Bibliography Citation
Benson, Rebecca Irene. Targeting Education to Reduce Obesity: At What Life Stages Are Interventions Effective? Ph.D. Dissertation, Department of Public Affairs, University of Texas at Austin, 2015.
2. Mulligan, Karen Michelle
Essays in Health Economics
Ph.D. Dissertation, University of Texas at Austin, May 2012
Cohort(s): NLSY97
Publisher: University of Texas at Austin
Keyword(s): Abortion; Birth Rate; Contraception; Geocoded Data; Insurance, Health; Sexual Behavior; State-Level Data/Policy

Permission to reprint the abstract has not been received from the publisher.

This dissertation consists of three chapters on health economics, two of which focus on contraception and the third on vaccination. Chapter one examines the impact of state-level contraception insurance coverage mandates on women's fertility outcomes. It utilizes variation in mandated insurance coverage for contraception across states and over time to determine the causal impact of insurance coverage of contraception on fertility outcomes, specifically abortion rates and birth rates. State level results indicate that a mandate decreases abortion rates by 6% in the year of introduction and decreases birth rates by 3% two years following introduction, with the magnitude of both effects remaining steady over the long run.

Chapter three utilizes variations in access to emergency contraception (EC) across states to determine the impact of over the counter access on abortion rates, birth rates, and risky sexual behavior. Using state-level data, a flexible time specification finds that giving individuals over the counter access to EC reduces births and increases risky behavior, which is captured by STD rates.

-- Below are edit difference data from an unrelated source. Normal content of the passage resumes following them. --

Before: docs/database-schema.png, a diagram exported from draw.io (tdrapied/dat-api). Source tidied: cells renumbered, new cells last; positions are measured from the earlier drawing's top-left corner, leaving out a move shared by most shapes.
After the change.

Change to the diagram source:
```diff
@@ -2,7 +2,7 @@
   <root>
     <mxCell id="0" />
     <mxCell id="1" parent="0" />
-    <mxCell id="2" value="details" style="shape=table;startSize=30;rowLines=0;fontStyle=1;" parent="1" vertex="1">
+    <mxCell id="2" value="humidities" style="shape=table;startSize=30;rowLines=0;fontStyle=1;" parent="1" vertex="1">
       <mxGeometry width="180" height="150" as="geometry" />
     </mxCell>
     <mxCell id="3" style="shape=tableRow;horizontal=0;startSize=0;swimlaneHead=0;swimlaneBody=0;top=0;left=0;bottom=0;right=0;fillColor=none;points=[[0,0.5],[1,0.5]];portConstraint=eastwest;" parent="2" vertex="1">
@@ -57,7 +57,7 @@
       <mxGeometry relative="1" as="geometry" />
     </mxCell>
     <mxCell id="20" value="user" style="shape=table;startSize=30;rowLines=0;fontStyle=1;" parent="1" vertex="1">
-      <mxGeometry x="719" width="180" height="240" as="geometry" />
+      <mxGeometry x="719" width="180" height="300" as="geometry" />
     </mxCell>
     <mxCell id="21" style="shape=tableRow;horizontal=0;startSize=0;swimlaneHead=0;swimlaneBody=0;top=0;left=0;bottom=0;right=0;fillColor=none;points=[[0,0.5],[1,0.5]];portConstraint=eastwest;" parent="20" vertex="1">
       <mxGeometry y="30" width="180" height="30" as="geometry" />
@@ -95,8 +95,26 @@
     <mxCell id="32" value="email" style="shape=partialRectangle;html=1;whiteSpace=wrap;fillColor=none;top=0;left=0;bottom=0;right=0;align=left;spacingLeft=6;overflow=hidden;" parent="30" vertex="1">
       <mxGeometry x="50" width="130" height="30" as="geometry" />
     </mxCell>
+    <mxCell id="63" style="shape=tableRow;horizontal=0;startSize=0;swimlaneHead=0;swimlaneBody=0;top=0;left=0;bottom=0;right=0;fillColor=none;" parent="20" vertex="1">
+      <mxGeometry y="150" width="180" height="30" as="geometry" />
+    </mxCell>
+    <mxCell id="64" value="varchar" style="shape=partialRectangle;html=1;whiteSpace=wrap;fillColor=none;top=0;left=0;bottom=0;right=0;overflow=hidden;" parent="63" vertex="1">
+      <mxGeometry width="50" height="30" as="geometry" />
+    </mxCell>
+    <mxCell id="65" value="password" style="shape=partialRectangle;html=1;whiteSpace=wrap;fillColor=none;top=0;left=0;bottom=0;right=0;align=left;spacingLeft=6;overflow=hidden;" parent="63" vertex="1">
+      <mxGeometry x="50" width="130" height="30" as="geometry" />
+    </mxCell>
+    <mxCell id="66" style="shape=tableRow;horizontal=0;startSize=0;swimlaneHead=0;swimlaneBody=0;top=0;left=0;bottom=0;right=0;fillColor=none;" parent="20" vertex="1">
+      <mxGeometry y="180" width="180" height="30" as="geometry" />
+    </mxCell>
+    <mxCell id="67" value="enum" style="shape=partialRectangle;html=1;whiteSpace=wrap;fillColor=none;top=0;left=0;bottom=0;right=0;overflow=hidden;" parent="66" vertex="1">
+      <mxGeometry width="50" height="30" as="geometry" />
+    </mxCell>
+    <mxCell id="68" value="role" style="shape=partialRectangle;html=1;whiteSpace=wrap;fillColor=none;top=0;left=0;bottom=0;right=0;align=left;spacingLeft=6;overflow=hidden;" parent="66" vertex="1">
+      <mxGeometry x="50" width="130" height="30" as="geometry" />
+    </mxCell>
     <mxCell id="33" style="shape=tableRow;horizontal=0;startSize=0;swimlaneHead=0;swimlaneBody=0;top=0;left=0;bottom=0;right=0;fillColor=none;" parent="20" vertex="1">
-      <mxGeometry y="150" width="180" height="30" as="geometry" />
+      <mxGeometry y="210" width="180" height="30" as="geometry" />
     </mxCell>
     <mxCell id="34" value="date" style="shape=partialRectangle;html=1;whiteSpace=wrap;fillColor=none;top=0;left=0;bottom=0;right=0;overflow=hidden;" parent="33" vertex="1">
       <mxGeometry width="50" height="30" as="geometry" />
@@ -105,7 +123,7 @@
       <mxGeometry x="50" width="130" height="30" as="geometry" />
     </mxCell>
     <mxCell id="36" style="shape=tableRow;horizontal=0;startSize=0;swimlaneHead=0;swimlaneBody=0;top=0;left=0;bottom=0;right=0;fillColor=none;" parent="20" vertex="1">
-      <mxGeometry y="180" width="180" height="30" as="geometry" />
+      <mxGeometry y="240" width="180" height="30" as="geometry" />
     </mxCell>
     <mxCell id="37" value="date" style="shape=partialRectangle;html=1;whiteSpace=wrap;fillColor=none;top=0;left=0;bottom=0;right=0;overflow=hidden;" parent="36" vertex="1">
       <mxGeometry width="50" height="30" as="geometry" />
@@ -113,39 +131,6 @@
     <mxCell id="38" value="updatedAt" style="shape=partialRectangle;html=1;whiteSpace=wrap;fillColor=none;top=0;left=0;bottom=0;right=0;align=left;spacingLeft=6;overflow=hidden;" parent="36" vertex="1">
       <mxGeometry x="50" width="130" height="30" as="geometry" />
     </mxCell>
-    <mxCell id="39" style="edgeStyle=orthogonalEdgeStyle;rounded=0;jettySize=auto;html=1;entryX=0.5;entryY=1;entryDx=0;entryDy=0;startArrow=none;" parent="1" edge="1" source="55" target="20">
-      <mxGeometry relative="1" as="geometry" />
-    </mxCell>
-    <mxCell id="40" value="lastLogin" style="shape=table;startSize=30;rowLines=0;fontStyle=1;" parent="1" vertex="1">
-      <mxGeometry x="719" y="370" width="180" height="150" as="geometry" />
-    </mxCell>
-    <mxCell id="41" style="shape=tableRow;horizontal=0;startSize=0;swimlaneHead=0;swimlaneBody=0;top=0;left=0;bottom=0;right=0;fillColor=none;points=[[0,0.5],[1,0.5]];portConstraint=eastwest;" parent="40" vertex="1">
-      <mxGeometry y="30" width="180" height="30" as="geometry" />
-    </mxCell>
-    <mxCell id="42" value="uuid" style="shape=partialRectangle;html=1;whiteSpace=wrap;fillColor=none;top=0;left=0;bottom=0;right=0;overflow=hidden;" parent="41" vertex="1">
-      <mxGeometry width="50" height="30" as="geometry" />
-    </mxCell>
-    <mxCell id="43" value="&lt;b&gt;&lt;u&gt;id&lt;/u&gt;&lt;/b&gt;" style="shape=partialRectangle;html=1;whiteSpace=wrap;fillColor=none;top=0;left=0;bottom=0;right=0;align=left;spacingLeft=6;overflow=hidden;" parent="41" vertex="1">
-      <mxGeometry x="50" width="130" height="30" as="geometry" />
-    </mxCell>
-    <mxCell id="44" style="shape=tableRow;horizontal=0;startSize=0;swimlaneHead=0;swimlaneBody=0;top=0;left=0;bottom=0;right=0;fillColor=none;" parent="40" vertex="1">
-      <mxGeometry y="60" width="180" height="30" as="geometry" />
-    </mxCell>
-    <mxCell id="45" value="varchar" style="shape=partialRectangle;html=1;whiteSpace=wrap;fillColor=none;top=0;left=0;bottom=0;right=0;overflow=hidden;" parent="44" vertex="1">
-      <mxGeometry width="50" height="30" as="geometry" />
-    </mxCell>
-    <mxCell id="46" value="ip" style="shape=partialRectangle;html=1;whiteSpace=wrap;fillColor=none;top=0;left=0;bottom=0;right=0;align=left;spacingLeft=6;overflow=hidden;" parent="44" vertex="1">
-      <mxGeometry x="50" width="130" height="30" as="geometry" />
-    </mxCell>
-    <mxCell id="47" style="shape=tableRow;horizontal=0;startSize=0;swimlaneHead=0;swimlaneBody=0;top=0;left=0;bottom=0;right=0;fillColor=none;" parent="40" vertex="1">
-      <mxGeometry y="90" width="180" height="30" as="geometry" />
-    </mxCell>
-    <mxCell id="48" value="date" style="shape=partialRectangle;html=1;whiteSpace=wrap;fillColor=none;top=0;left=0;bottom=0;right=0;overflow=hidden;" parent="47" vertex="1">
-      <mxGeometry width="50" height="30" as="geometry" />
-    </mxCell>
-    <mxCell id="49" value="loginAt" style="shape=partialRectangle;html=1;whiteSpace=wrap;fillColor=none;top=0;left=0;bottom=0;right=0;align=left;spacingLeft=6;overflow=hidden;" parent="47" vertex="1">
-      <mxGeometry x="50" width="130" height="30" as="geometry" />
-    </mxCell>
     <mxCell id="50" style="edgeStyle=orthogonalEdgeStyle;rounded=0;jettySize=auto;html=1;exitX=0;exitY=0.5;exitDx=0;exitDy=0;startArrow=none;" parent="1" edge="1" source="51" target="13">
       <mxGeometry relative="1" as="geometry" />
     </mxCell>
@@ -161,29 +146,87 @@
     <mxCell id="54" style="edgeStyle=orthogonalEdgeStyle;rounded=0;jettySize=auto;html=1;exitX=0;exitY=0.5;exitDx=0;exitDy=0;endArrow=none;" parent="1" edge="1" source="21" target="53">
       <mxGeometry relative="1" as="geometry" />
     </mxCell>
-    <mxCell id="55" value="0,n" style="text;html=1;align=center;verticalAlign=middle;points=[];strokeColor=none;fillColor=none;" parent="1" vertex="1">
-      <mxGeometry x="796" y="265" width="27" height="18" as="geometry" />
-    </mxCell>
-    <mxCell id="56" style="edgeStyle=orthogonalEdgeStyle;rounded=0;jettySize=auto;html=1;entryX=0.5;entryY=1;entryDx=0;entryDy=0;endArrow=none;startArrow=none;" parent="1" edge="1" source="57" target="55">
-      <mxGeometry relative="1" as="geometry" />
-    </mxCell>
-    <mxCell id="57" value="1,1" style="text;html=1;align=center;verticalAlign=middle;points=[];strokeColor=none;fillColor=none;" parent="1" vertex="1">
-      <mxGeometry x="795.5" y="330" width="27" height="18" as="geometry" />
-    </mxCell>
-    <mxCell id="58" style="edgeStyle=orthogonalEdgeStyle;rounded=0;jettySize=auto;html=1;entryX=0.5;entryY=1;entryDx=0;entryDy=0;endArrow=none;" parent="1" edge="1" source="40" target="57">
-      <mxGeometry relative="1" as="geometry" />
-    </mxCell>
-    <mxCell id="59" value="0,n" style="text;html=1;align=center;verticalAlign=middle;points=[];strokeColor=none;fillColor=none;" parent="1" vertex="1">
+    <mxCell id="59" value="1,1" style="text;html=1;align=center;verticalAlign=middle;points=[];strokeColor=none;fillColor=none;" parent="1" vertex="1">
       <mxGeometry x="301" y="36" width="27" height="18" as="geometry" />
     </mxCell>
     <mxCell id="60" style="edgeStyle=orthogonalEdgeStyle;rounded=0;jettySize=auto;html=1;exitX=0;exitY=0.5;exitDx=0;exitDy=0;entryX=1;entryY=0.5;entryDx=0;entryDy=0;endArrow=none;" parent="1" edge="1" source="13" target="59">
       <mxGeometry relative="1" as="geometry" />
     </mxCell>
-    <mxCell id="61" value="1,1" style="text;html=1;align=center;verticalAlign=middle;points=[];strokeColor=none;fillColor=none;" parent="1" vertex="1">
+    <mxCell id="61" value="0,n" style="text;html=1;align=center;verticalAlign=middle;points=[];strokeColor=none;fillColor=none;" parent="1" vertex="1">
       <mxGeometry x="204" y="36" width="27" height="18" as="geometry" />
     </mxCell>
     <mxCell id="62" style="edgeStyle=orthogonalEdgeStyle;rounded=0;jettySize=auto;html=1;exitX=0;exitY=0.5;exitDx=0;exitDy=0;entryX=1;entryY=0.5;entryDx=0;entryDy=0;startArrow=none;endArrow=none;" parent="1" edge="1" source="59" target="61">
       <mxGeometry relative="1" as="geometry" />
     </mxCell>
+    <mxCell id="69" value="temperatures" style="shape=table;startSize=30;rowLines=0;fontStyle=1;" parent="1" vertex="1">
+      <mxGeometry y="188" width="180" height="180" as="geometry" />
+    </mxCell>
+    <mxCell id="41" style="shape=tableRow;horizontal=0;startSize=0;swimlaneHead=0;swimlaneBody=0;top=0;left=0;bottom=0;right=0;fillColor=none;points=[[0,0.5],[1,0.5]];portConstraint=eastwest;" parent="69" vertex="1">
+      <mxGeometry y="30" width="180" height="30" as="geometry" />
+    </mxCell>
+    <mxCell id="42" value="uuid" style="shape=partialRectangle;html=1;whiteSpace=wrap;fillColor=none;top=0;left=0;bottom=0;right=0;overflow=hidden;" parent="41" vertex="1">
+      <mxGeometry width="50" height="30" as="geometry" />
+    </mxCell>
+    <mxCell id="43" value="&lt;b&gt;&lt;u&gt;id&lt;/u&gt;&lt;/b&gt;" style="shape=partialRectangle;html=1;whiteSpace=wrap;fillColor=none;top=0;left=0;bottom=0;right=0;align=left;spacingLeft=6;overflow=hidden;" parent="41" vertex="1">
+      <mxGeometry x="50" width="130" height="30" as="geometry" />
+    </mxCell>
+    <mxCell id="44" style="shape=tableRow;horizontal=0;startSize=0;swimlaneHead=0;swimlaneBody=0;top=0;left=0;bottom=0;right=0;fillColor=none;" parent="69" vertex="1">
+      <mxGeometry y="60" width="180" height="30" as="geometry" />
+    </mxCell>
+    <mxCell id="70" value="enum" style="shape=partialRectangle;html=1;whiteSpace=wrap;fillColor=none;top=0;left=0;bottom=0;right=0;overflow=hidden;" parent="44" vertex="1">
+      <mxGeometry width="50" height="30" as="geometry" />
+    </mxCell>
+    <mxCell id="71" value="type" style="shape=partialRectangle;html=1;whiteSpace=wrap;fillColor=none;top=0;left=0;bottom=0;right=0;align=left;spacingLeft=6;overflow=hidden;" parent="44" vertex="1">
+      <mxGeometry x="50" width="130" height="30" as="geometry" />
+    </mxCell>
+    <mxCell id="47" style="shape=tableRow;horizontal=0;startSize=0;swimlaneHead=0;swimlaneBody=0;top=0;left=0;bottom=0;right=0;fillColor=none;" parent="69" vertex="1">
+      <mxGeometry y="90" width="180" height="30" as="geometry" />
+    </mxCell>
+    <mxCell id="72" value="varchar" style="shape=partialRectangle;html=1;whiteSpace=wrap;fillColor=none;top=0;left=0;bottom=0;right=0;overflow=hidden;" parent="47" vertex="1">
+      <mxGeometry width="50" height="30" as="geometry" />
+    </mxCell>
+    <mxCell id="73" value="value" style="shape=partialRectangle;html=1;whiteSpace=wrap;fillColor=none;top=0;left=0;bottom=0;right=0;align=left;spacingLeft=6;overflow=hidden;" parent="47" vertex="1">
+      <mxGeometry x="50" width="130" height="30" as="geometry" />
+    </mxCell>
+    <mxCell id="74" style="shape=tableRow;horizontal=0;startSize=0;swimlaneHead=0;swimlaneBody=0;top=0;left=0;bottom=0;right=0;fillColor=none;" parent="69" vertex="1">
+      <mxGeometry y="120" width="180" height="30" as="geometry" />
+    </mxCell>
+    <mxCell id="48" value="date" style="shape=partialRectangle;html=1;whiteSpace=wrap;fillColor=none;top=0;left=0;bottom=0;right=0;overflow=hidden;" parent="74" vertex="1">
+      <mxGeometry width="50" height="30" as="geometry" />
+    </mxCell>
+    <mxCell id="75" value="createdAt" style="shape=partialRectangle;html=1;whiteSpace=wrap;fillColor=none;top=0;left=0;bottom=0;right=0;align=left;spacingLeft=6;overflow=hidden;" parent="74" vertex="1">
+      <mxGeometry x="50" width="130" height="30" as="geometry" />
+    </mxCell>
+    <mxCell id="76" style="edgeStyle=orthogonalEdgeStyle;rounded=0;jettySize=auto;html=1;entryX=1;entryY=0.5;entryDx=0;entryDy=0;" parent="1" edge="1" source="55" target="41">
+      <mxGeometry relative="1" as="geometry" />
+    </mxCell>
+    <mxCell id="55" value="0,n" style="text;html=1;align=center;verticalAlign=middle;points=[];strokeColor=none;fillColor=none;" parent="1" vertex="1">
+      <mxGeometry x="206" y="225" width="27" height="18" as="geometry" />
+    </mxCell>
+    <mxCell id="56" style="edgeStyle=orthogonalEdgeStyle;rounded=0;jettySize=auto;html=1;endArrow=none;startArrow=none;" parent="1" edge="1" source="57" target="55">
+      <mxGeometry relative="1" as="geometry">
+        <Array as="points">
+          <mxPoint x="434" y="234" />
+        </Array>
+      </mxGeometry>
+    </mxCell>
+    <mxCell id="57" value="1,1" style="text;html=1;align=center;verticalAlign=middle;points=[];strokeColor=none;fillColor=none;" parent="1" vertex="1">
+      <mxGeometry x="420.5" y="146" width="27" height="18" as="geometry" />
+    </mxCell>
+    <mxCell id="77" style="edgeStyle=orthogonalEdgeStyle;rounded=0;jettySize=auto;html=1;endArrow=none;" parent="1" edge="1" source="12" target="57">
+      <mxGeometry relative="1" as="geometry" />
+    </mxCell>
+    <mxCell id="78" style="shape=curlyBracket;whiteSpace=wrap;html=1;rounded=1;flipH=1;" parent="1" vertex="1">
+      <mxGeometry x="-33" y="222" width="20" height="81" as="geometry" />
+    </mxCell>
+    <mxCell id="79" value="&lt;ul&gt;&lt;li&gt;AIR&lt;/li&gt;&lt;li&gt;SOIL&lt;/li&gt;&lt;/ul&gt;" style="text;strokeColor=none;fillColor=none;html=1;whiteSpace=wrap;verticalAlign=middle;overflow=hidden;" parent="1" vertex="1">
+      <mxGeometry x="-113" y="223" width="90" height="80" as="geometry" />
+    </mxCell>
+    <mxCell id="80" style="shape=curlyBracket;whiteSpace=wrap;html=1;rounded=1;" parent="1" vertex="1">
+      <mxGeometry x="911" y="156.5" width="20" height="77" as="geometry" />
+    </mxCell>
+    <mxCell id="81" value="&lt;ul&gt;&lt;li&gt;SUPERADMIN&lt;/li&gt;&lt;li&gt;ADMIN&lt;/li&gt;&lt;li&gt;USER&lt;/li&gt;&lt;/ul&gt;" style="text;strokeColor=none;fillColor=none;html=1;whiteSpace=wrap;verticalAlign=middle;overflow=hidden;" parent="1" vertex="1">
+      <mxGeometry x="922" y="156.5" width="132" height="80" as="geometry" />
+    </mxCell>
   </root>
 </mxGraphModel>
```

These effects are larger for adults compared with teenagers, however, there are not significant differential effects by race. Finally, the effects are increasing over time following the legislation.

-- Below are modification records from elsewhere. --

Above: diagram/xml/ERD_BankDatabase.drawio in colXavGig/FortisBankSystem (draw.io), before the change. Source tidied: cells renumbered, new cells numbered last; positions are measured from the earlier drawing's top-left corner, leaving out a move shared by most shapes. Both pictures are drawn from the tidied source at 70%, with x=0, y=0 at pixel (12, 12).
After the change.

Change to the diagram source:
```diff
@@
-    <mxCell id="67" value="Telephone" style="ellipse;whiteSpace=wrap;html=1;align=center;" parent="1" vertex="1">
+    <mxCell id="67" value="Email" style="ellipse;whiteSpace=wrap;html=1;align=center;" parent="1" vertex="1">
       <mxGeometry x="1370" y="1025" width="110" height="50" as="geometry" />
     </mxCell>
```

Bibliography Citation
Mulligan, Karen Michelle. Essays in Health Economics. Ph.D. Dissertation, University of Texas at Austin, May 2012.